Panelist Eviatar Bach is graduating from UBC in physics and computer science. He is involved with the Social Justice Centre at UBC, is a co-founder of the UBC Progressive Jewish Alliance and a founding editor of the Talon, a progressive online student magazine.
“With the Trump administration, it appears that the U.S. has abandoned the pretense of an ongoing ‘peace process,’ with Trump expressing indifference at the choice between a one-state and a two-state solution, and the appointment of settlement backer David Friedman as ambassador to Israel,” said Eviatar.
“At the same time,” he continued, “there is perhaps more disagreement between mainstream Jewish organizations, which tend to uncritically support Israeli actions, and young Jews in North America, than ever before. New groups such as IfNotNow, predominantly composed of young Jews, emerged during Operation Protective Edge in 2014, and have taken more confrontational stances than, say, J Street, by protesting Jewish organizations that defend occupation and killings directly.

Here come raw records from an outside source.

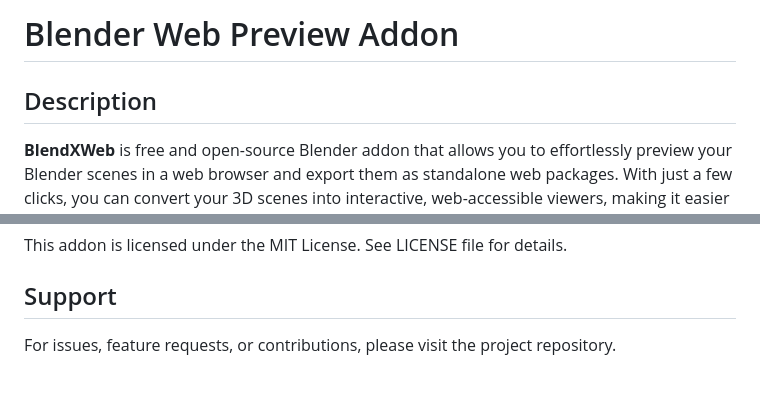
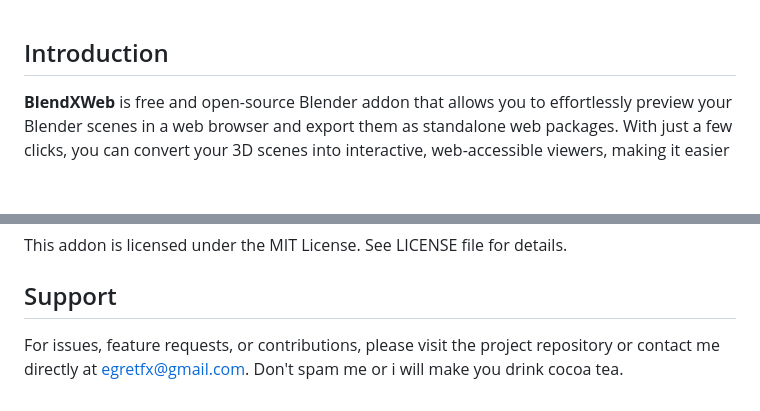
Before and after one commit to berloop/blender-web-viewer, a Markdown page: README.md, 2 parts joined by grey strips. GitHub-like rendering; blank space fills up the shorter version.

Commit message:
Civil Twilight

```diff
--- a/README.md
+++ b/README.md
@@ -1,6 +1,7 @@
-# Blender Web Preview Addon
 
-## Description
+
+
+## Introduction
 
 **BlendXWeb** is free and open-source Blender addon that allows you to effortlessly preview your Blender scenes in a web browser and export them as standalone web packages. With just a few clicks, you can convert your 3D scenes into interactive, web-accessible viewers, making it easier to share and showcase your work online.
 
@@ -115,4 +117,4 @@ This addon is licensed under the MIT License. See LICENSE file for details.
 
 ## Support
 
-For issues, feature requests, or contributions, please visit the project repository.
+For issues, feature requests, or contributions, please visit the project repository or contact me directly at egretfx@gmail.com. Don't spam me or i will make you drink cocoa tea.
```
Also changed, not shown: other parts of README.md (+1 -0 lines).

“On university campuses, the Open Hillel movement has sought to challenge Hillel International’s guidelines, which narrowly constrain the range of views that speakers at Hillels around the world are allowed to express. Several Independent Jewish Voices chapters have started at university campuses in Canada, and the Progressive Jewish Alliance was started at the University of British Columbia.”

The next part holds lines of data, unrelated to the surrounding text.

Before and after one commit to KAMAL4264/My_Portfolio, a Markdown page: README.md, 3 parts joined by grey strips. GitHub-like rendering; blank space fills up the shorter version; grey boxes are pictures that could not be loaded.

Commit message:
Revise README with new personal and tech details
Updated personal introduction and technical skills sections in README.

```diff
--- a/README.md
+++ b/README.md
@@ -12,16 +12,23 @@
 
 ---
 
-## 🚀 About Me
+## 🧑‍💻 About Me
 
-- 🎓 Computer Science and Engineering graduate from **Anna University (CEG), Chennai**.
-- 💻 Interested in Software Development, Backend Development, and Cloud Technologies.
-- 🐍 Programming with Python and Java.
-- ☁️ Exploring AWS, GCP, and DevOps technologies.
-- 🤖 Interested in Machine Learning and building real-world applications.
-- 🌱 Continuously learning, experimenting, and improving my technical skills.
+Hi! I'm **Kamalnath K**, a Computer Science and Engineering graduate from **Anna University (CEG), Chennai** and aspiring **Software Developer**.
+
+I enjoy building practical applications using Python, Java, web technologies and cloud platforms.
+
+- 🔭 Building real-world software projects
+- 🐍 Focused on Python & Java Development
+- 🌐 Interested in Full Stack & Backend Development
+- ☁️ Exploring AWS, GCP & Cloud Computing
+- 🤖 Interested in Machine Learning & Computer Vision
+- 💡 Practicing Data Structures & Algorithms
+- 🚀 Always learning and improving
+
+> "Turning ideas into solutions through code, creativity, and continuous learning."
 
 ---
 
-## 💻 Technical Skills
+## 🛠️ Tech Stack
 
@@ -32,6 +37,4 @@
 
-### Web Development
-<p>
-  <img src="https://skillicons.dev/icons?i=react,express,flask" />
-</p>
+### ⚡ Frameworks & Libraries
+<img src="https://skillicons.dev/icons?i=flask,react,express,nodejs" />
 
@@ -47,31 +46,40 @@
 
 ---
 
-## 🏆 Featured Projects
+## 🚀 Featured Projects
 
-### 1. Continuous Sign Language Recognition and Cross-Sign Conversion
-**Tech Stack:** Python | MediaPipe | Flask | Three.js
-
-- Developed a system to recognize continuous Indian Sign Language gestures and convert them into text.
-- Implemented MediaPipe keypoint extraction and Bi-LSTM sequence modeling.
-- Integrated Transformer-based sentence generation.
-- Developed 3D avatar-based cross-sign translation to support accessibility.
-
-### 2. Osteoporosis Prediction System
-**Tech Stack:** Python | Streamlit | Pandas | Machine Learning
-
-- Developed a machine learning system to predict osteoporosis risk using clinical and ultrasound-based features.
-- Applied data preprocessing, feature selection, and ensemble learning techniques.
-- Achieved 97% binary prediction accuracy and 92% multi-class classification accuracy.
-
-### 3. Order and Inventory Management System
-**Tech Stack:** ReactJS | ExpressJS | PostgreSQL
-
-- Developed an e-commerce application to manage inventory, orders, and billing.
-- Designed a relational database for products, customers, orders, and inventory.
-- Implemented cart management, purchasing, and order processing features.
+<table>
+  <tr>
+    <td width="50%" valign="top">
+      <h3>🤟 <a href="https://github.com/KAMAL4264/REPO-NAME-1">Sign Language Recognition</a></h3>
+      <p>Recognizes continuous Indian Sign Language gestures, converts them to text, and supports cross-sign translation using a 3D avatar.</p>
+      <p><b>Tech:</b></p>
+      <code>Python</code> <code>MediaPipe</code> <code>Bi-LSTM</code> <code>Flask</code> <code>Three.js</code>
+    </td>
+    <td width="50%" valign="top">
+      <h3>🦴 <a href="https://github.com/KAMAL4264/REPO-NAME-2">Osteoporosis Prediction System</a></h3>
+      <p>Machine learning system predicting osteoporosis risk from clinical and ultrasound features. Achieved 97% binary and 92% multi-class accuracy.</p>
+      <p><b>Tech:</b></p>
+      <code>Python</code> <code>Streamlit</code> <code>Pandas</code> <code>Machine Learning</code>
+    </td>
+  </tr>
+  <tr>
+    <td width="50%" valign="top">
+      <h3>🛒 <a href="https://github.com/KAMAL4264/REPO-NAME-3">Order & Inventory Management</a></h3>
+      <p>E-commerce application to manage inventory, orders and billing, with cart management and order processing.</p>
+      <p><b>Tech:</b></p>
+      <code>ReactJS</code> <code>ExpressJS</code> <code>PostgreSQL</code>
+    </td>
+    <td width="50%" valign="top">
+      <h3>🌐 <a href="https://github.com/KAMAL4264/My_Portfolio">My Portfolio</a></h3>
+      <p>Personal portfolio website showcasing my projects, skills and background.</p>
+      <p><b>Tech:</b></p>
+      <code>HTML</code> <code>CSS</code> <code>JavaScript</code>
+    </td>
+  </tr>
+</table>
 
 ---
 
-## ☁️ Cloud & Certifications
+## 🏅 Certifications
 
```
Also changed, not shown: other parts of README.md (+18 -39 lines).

Rounding out the panelists is Rabbi Susan Shamash, who was recently ordained by ALEPH: Alliance for Jewish Renewal. She is a retired lawyer and an active member of Congregation Or Shalom.

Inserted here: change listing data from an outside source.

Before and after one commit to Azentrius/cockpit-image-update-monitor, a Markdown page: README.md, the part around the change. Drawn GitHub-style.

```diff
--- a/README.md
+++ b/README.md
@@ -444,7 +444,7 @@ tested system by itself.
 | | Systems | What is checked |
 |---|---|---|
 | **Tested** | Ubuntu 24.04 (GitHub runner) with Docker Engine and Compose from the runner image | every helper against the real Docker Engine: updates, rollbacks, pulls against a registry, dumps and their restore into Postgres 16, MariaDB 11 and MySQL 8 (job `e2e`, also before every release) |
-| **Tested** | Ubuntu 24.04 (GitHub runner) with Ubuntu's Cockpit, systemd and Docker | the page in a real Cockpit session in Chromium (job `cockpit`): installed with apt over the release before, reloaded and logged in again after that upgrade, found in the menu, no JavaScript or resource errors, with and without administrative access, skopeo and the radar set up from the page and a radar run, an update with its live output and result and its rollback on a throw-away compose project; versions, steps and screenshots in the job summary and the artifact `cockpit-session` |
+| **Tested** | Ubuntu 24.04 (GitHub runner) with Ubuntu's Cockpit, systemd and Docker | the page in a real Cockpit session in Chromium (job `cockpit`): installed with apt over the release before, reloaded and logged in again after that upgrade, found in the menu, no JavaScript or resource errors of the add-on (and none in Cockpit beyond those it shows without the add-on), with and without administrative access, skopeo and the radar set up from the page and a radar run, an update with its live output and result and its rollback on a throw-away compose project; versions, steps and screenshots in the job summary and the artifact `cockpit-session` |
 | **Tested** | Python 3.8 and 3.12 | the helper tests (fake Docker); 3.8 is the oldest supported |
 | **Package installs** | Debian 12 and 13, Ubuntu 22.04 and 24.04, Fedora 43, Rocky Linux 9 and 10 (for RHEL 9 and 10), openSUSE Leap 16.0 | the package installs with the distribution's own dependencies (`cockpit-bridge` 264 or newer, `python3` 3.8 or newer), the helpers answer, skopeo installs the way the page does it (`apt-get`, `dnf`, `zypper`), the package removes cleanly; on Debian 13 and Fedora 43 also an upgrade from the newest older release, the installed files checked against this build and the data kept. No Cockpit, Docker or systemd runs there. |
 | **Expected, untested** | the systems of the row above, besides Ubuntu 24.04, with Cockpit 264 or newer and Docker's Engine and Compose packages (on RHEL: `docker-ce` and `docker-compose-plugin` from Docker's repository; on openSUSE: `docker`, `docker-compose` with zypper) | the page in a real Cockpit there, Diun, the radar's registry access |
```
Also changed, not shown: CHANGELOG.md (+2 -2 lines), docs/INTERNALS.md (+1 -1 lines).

“As a recently ordained, progressive rabbi, my focus is always on the Jewish values that propel me towards acts of social justice, including engagement in interfaith dialogue and commitment to family and community, which includes my Jewish family and my Jewish community.
“As a born and bred Canadian (like both my parents), my relationship with Canada is foundational to my identity,” she said. “I have a deep and abiding faith in our legal and judicial systems and in our system of government which, though imperfect, is based on values of inclusion, social welfare and multiculturalism.
“As a religious Jew, my relationship with the Jewish community in general and Israel in particular is complicated, varied and nuanced. I often find myself interceding on behalf of a different perspective, of more open thinking and understanding. There is much more to Israel than the occupation and conflict with the Palestinians, but, unfortunately, that is what defines its current reputation in the world community.
“We live in troubled and troubling times,” said Shamash. “U.S. President Trump has already changed the world order in unprecedented ways. More worrisome is that he has a lot of support both within and without the United States. This is not just an American phenomenon.
“How do my Jewish values help me to live, survive and even thrive in this new world order? There are many that we repeat over and over again: seek peace, pursue justice, love your neighbour, welcome the stranger, be a holy people, steward the earth, perform acts of loving-kindness, repair the world.”
The April 9 event is sponsored by Independent Jewish Voices, Vancouver. It begins at 1 p.m. and the suggested donation is $10.
Carl Rosenberg is a member of the United Jewish People’s Order and Independent Jewish Voices Canada. For many years, he edited Outlook: Canada’s Progressive Jewish Magazine.